AVAILABLE RECORDS:
[Start of section]

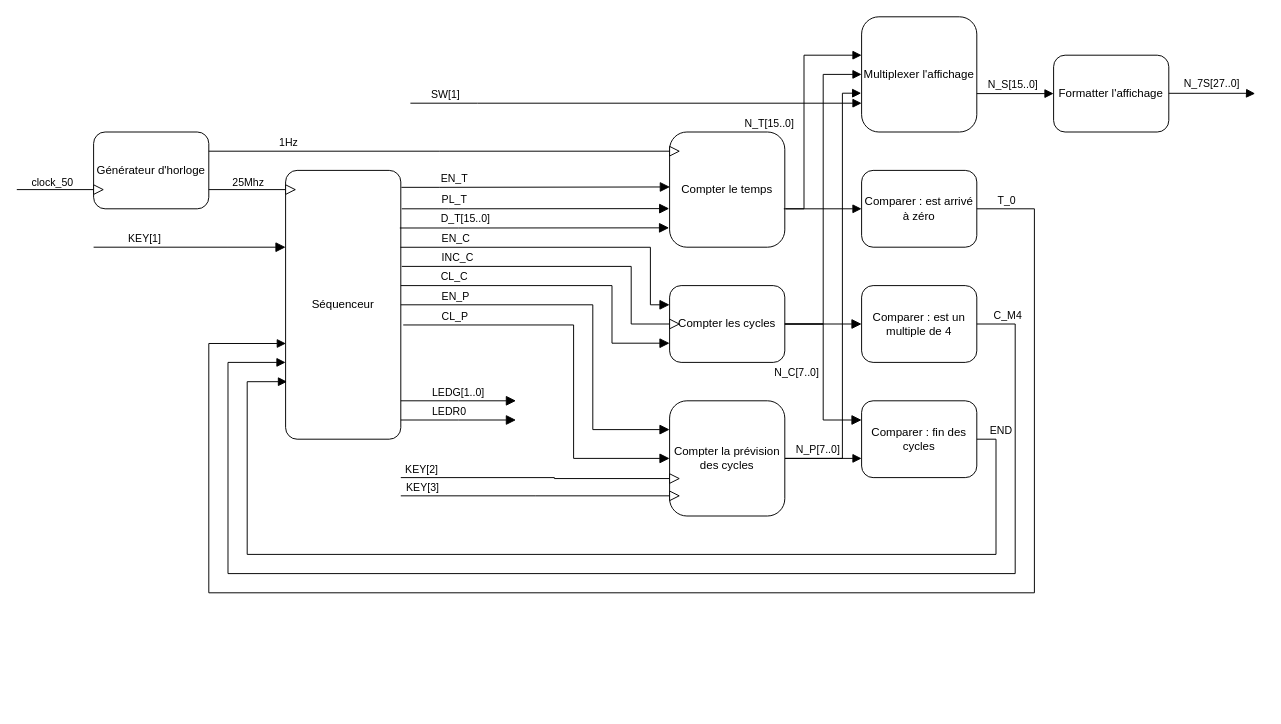
Yohannans/pythonCours keeps this draw.io diagram as Diagramme sans nom.drawio. Above is the earlier version. Source tidied: cells renumbered, new cells numbered last; positions are measured from the earlier drawing's top-left corner, leaving out a move shared by most shapes. Both pictures are drawn from the tidied source at 96%, with x=0, y=0 at pixel (16, 16).
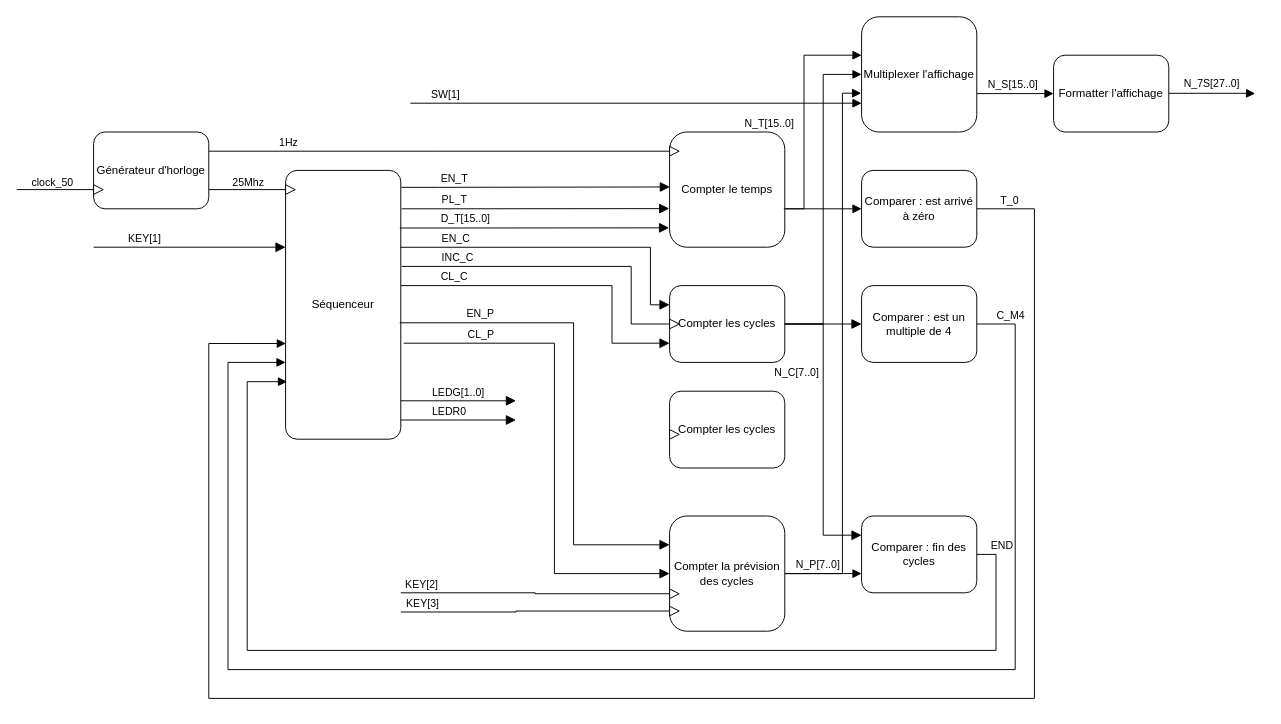
Above is the later version.

Commit message:
Mettre à jour Diagramme sans nom.drawio

The change refers to these unchanged cells:
```xml
<mxCell id="5" value="&lt;font face=&quot;Lora&quot;&gt;Séquenceur&lt;/font&gt;" style="rounded=1;whiteSpace=wrap;html=1;glass=0;arcSize=10;snapToPoint=1;fixDash=0;" parent="1" vertex="1">
  <mxGeometry x="280" y="160" width="120" height="280" as="geometry" />
</mxCell>
<mxCell id="49" value="&lt;font face=&quot;Lora&quot;&gt;Comparer : est un multiple de 4&lt;/font&gt;" style="rounded=1;whiteSpace=wrap;html=1;" parent="1" vertex="1">
  <mxGeometry x="880" y="280" width="120" height="80" as="geometry" />
</mxCell>
<mxCell id="52" value="&lt;font face=&quot;Lora&quot;&gt;Comparer : est arrivé à&amp;nbsp;zéro&lt;/font&gt;" style="rounded=1;whiteSpace=wrap;html=1;" parent="1" vertex="1">
  <mxGeometry x="880" y="160" width="120" height="80" as="geometry" />
</mxCell>
<mxCell id="61" value="&lt;font face=&quot;Lora&quot;&gt;Multiplexer l'affichage&lt;/font&gt;" style="rounded=1;whiteSpace=wrap;html=1;" parent="1" vertex="1">
  <mxGeometry x="880" width="120" height="120" as="geometry" />
</mxCell>
```

What changed in the source:
```diff
@@
     <mxCell id="37" style="edgeStyle=orthogonalEdgeStyle;rounded=0;jettySize=auto;html=1;exitX=1;exitY=0.5;exitDx=0;exitDy=0;entryX=-0.003;entryY=0.663;entryDx=0;entryDy=0;entryPerimeter=0;endArrow=block;endFill=1;endSize=7;" parent="1" edge="1" source="38" target="61">
       <mxGeometry relative="1" as="geometry">
         <Array as="points">
-          <mxPoint x="860" y="460" />
+          <mxPoint x="860" y="580" />
           <mxPoint x="860" y="80" />
           <mxPoint x="880" y="80" />
         </Array>
       </mxGeometry>
     </mxCell>
     <mxCell id="38" value="&lt;font face=&quot;Lora&quot;&gt;Compter la prévision des cycles&lt;/font&gt;" style="rounded=1;whiteSpace=wrap;html=1;" parent="1" vertex="1">
-      <mxGeometry x="680" y="400" width="120" height="120" as="geometry" />
+      <mxGeometry x="680" y="520" width="120" height="120" as="geometry" />
     </mxCell>
-    <mxCell id="39" style="edgeStyle=elbowEdgeStyle;elbow=horizontal;endArrow=block;html=1;curved=0;rounded=0;endSize=8;startSize=8;endFill=1;entryX=0;entryY=0.25;entryDx=0;entryDy=0;exitX=1;exitY=0.5;exitDx=0;exitDy=0;" parent="1" edge="1" source="5" target="38">
+    <mxCell id="39" style="edgeStyle=elbowEdgeStyle;elbow=horizontal;endArrow=block;html=1;curved=0;rounded=0;endSize=8;startSize=8;endFill=1;entryX=0;entryY=0.25;entryDx=0;entryDy=0;exitX=0.991;exitY=0.567;exitDx=0;exitDy=0;exitPerimeter=0;" parent="1" edge="1" source="5" target="38">
       <mxGeometry relative="1" as="geometry">
         <Array as="points">
-          <mxPoint x="600" y="360" />
+          <mxPoint x="580" y="430" />
         </Array>
       </mxGeometry>
     </mxCell>
@@
-    <mxCell id="41" style="edgeStyle=elbowEdgeStyle;elbow=horizontal;endArrow=block;html=1;curved=0;rounded=0;endSize=8;startSize=8;endFill=1;entryX=0;entryY=0.5;entryDx=0;entryDy=0;exitX=1.021;exitY=0.575;exitDx=0;exitDy=0;exitPerimeter=0;" parent="1" edge="1" source="5" target="38">
+    <mxCell id="41" style="edgeStyle=elbowEdgeStyle;elbow=horizontal;endArrow=block;html=1;curved=0;rounded=0;endSize=8;startSize=8;endFill=1;entryX=0;entryY=0.5;entryDx=0;entryDy=0;" parent="1" edge="1" target="38">
       <mxGeometry relative="1" as="geometry">
+        <mxPoint x="403" y="340" as="sourcePoint" />
         <Array as="points">
-          <mxPoint x="580" y="390" />
+          <mxPoint x="560" y="460" />
         </Array>
       </mxGeometry>
     </mxCell>
@@
     <mxCell id="43" style="edgeStyle=elbowEdgeStyle;elbow=horizontal;endArrow=none;html=1;curved=0;rounded=0;endSize=8;startSize=8;endFill=0;entryX=0;entryY=0.5;entryDx=0;entryDy=0;" parent="1" edge="1" target="45">
       <mxGeometry relative="1" as="geometry">
-        <mxPoint x="400" y="480" as="sourcePoint" />
+        <mxPoint x="400" y="600" as="sourcePoint" />
         <Array as="points">
-          <mxPoint x="560" y="410" />
+          <mxPoint x="540" y="540" />
         </Array>
       </mxGeometry>
     </mxCell>
@@
     <mxCell id="45" style="triangle;whiteSpace=wrap;html=1;rotation=0;" parent="1" vertex="1">
-      <mxGeometry x="680" y="476" width="10" height="10" as="geometry" />
+      <mxGeometry x="680" y="596" width="10" height="10" as="geometry" />
     </mxCell>
     <mxCell id="46" style="edgeStyle=elbowEdgeStyle;elbow=horizontal;endArrow=none;html=1;curved=0;rounded=0;endSize=8;startSize=8;endFill=0;entryX=0;entryY=0.5;entryDx=0;entryDy=0;" parent="1" edge="1" target="48">
       <mxGeometry relative="1" as="geometry">
-        <mxPoint x="400" y="499" as="sourcePoint" />
+        <mxPoint x="400" y="620" as="sourcePoint" />
         <Array as="points">
-          <mxPoint x="540" y="430" />
+          <mxPoint x="520" y="560" />
         </Array>
       </mxGeometry>
     </mxCell>
@@
     <mxCell id="48" style="triangle;whiteSpace=wrap;html=1;rotation=0;" parent="1" vertex="1">
-      <mxGeometry x="680" y="494" width="10" height="10" as="geometry" />
+      <mxGeometry x="680" y="614" width="10" height="10" as="geometry" />
     </mxCell>
@@
     <mxCell id="53" value="&lt;font face=&quot;Lora&quot;&gt;Comparer : fin des cycles&lt;/font&gt;" style="rounded=1;whiteSpace=wrap;html=1;" parent="1" vertex="1">
-      <mxGeometry x="880" y="400" width="120" height="80" as="geometry" />
+      <mxGeometry x="880" y="520" width="120" height="80" as="geometry" />
     </mxCell>
@@
     <mxCell id="55" style="edgeStyle=orthogonalEdgeStyle;rounded=0;jettySize=auto;html=1;exitX=1;exitY=0.5;exitDx=0;exitDy=0;entryX=0.013;entryY=0.786;entryDx=0;entryDy=0;entryPerimeter=0;endArrow=block;endFill=1;endSize=7;" parent="1" edge="1" source="53" target="5">
       <mxGeometry relative="1" as="geometry">
         <Array as="points">
-          <mxPoint x="1020" y="440" />
           <mxPoint x="1020" y="560" />
-          <mxPoint x="240" y="560" />
+          <mxPoint x="1020" y="660" />
+          <mxPoint x="240" y="660" />
           <mxPoint x="240" y="380" />
         </Array>
       </mxGeometry>
     </mxCell>
@@
     <mxCell id="57" style="edgeStyle=orthogonalEdgeStyle;rounded=0;jettySize=auto;html=1;endArrow=block;endFill=1;endSize=7;exitX=1;exitY=0.5;exitDx=0;exitDy=0;" parent="1" edge="1" source="49">
       <mxGeometry relative="1" as="geometry">
         <mxPoint x="280" y="360" as="targetPoint" />
         <Array as="points">
           <mxPoint x="1040" y="320" />
-          <mxPoint x="1040" y="580" />
-          <mxPoint x="220" y="580" />
+          <mxPoint x="1040" y="680" />
+          <mxPoint x="220" y="680" />
           <mxPoint x="220" y="360" />
         </Array>
       </mxGeometry>
     </mxCell>
@@
     <mxCell id="59" style="edgeStyle=orthogonalEdgeStyle;rounded=0;jettySize=auto;html=1;entryX=0.003;entryY=0.644;entryDx=0;entryDy=0;endArrow=block;endFill=1;endSize=7;exitX=1;exitY=0.5;exitDx=0;exitDy=0;entryPerimeter=0;" parent="1" edge="1" source="52" target="5">
       <mxGeometry relative="1" as="geometry">
         <Array as="points">
           <mxPoint x="1060" y="200" />
-          <mxPoint x="1060" y="600" />
-          <mxPoint x="200" y="600" />
+          <mxPoint x="1060" y="710" />
+          <mxPoint x="200" y="710" />
           <mxPoint x="200" y="340" />
         </Array>
       </mxGeometry>
     </mxCell>
@@
+    <mxCell id="73" value="&lt;font face=&quot;Lora&quot;&gt;Compter les cycles&lt;/font&gt;" style="rounded=1;whiteSpace=wrap;html=1;" parent="1" vertex="1">
+      <mxGeometry x="680" y="390" width="120" height="80" as="geometry" />
+    </mxCell>
+    <mxCell id="74" style="triangle;whiteSpace=wrap;html=1;rotation=0;" parent="1" vertex="1">
+      <mxGeometry x="680" y="430" width="10" height="10" as="geometry" />
+    </mxCell>
```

[End of section]

WHAT YOU ARE ASKED TO DO:
Count the lines in the data where "vertex" occurs. Report the number only.

EXERCISE ANSWER:
10